abortion. Said her body wasn't ready to
cradle stretch marks that would tuck into her.
She is addicted to alignment. Thinks the arcs
of her stomach should run parallel with her hip bone.
she was so afraid her thighs would spread wider than
wire hangers, she made her body spit up its insides.
Her blood settling in puddles on
our bathroom floor. She tells me "these are
how angels look." She can't tell when a body
is wounded from starving. My mother has
always fit in a size 3. Now, I watch as her
Stomach pushes past her chest like plastic
hangers bent from wet clothes. Hates the way
her skin laps over itself. No longer fitting into
my fathers desires. She tells me, she doesn't
know how it feels for him to tread his fingertips
down spreading stretch marks. She's sick of elastic
waist bands. Wishes the mirror captured the woman
who blended in the creases of bed sheets. The insides
of her thighs are bruised. Jeans swing in her closet
because they hang uneven. She doesn't know how
it feels for them to not brush past each other. "Kyndall
go to the gym with me, I'll pay you." Like I wouldn't do
it if she just asked. Her body hold yeild signs. Vulnerability
etches itself over her skin. I'm scared to ask if this outfit
makes me too big. My sister taunts me at dinner.
Says the youngest always ends up being the bigest.
Jagging her fingers in my side, howling "you're the fattest,
just stop eating." I want to believe that beauty doesn't
always have to fit into a size 3. Yesterday, I stretched
a wire hanger so far it broke, like my mother did the day
she filled trash bags with clothes too tight for her thick

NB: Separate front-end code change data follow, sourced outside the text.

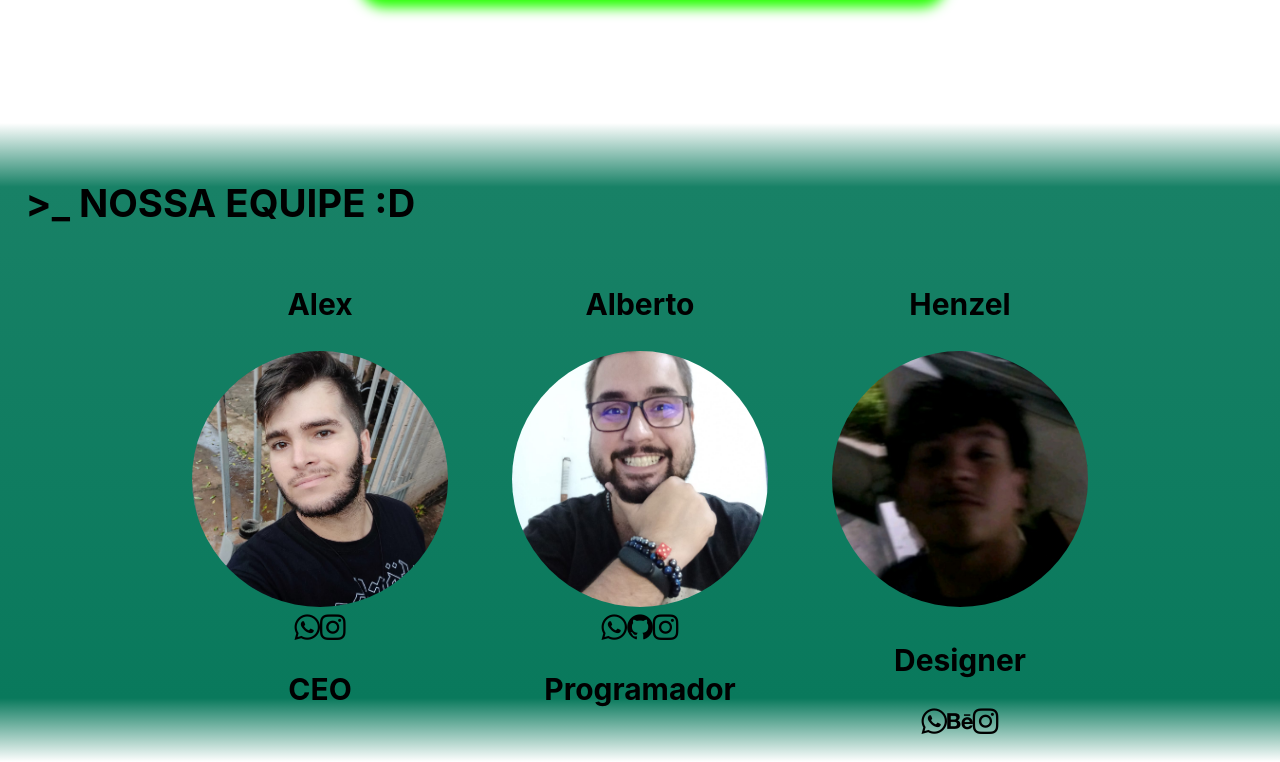
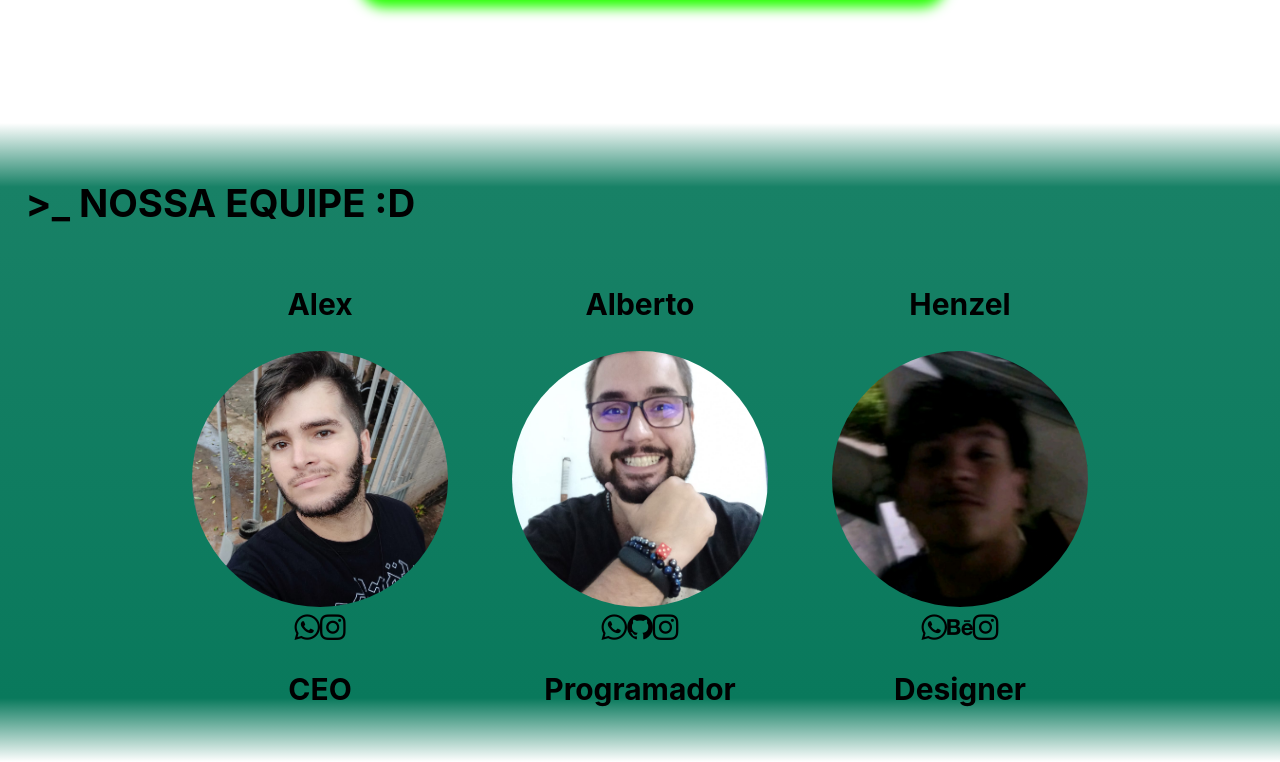
Before and after one commit to projeto-aeon/projeto-aeon, a React (Create React App) app: page / in a window 1280 px wide. Shown: the part 1261-2023 px from the top of the page. Built offline with nearby package versions, Linux system fonts and the light colour scheme.

Commit message:
Página inicial

```diff
--- a/src/App.js
+++ b/src/App.js
@@ -169,13 +169,13 @@ function Equipe() {
               src={process.env.PUBLIC_URL + "/img/henzel.jpeg"}
               alt="Henzel"
             />
-
-            <h3>Designer</h3>
             <div className="flex-container centralize">
               <a href="https://wa.me/5515997659846?text=Vim%20pelo%20link%20da%20AEON%20"><i class="bi bi-whatsapp"></i></a>
               <i class="bi bi-behance"></i>
               <a href="https://www.instagram.com/henzelsalomao/"><i class="bi bi-instagram"></i></a>
             </div>
+            <h3>Designer</h3>
+
           </div>
         </div>
       </div>
```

wooled body. I want to believe that God made me with motive.
Not wanting me heavy with pounds or skin sucked bone.
Wire hanger are not meant to bend and mothers are not

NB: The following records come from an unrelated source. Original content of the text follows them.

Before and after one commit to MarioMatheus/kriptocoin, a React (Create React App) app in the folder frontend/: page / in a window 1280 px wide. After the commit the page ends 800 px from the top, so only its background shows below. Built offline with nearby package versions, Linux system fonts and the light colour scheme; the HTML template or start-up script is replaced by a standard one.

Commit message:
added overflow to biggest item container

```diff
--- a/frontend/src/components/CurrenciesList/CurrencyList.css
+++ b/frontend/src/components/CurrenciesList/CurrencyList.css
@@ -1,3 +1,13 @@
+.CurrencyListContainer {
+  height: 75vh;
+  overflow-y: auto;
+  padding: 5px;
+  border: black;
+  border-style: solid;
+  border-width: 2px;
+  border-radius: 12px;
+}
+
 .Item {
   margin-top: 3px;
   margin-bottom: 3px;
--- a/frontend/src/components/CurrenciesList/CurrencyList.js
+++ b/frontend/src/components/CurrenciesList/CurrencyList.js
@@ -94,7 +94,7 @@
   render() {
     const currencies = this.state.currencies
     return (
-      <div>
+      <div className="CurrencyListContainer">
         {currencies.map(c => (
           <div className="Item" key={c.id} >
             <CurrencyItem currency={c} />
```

break. We all turn our body sideways in mirrors sometimes
but eventually, we have to face ourselves.